In the design and installation of guardrail systems, there routinely exists a need to provide a stiffening mechanism to locally reduce the lateral deflection distance where there is an area of concern such as bridge piers, poles, and other rigid objects located near roadway shoulders. Various means of providing reduced deflections have been made with past systems that have included nesting of guardrail and the reduction of guardrail post spacing. With the adoption of the American Association of State Highway and Transportation Officials (AASHTO) 2016 Manual for Assessing Safety Hardware (MASH), there is currently little to no guidance on the use of deflection limiting techniques for MASH compliant guardrail installations and their necessary transitions. Thus, a need exists to provide guidance for the use of stiffening mechanisms that will reduce the deflection distances behind guardrail while maintaining the integrity and safety performance. This research will continue the development of guidance for the design and installation of reduced deflection guardrail systems that are MASH compliant.

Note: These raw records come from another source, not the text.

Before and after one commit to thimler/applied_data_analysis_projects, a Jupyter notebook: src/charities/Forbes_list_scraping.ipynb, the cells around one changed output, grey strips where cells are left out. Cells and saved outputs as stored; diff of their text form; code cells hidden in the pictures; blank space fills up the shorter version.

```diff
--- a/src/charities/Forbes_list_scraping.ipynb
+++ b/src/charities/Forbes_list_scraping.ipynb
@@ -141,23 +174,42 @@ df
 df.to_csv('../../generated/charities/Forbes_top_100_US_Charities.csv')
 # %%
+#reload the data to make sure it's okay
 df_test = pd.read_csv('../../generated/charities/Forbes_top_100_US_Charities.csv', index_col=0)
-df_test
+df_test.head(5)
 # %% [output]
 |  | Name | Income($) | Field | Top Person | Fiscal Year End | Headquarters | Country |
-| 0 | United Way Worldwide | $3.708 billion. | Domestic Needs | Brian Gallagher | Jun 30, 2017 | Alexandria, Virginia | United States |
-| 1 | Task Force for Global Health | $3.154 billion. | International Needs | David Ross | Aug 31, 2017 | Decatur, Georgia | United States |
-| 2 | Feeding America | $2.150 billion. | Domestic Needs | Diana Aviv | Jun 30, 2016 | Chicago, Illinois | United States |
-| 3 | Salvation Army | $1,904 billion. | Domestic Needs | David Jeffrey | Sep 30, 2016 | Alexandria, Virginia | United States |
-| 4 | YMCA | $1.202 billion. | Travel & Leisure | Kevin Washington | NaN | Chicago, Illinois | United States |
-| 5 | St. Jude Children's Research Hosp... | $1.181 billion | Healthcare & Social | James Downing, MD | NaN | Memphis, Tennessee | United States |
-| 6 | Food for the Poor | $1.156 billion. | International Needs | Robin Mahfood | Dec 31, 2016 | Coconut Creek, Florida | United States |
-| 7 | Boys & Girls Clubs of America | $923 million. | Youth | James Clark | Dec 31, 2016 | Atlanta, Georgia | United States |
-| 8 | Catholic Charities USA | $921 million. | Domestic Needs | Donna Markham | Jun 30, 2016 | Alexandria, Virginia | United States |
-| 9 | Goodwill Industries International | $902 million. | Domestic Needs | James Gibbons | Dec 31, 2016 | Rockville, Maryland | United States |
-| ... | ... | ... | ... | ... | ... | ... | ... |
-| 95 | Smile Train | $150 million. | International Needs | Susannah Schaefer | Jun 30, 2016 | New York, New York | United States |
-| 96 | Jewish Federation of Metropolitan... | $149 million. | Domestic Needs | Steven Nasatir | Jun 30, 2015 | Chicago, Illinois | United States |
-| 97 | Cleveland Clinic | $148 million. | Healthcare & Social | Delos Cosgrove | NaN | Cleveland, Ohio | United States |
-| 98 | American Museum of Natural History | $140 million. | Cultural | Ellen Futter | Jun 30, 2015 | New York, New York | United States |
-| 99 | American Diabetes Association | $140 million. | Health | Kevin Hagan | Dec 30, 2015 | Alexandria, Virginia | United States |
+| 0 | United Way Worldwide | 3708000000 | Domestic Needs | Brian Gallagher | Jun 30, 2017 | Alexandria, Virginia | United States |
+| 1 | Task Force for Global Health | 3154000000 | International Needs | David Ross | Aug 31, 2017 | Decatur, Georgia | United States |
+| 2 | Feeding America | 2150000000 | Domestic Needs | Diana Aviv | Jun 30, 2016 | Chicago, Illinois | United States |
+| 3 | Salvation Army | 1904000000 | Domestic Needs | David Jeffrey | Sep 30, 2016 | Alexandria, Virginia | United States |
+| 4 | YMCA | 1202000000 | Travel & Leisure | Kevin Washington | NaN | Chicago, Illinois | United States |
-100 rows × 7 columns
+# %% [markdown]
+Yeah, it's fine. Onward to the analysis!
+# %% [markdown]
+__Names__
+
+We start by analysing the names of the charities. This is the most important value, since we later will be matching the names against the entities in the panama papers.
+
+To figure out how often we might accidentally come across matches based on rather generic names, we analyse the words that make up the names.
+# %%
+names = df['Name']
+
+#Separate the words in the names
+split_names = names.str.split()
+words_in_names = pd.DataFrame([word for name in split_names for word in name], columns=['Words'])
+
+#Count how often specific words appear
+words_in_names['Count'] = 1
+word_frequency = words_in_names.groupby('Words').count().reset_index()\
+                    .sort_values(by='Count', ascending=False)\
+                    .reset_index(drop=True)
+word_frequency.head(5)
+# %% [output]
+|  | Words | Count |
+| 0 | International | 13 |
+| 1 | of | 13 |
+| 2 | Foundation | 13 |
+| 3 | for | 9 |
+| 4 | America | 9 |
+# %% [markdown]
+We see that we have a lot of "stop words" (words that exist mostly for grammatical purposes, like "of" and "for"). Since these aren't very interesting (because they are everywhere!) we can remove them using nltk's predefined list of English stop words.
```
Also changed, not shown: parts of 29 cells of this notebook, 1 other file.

Most research on guardrail used the NCHRP Report 350: Recommended Procedures for the Safety Performance Evaluation of Highway Features testing criteria. The AASHTO and Federal Highway Administration’s (FHWA) Joint Agreement for the Implementation of MASH requires the use of MASH compliant hardware. Further research is needed and should be conducted using the most commonly used 31 in. generic guardrail system, the Midwest Guardrail System (MGS).
The objective of this research was to develop guidance for the practical and cost effective use of stiffening mechanisms to locally reduce the deflection for MASH TL-3 compliant 31-in. MGS installations or equivalent guardrail including any needed transition from the standard system to the stiffened system while maintaining its integrity and safety performance.
The guidelines are to consider the effects of dynamic deflections and working width, fill condition behind the system, post spacing, post length and embedment depth, nested rail, block-out depth, barrier offset, and full development length of the stiffening mechanism. It is anticipated that a combination of previous research, computer simulation modeling, and full-scale crash testing conducted by an ISO 17025 certified crash laboratory will be required to develop and verify the guidance to demonstrate MASH compliance.
STATUS: Research is complete; publication decision is pending.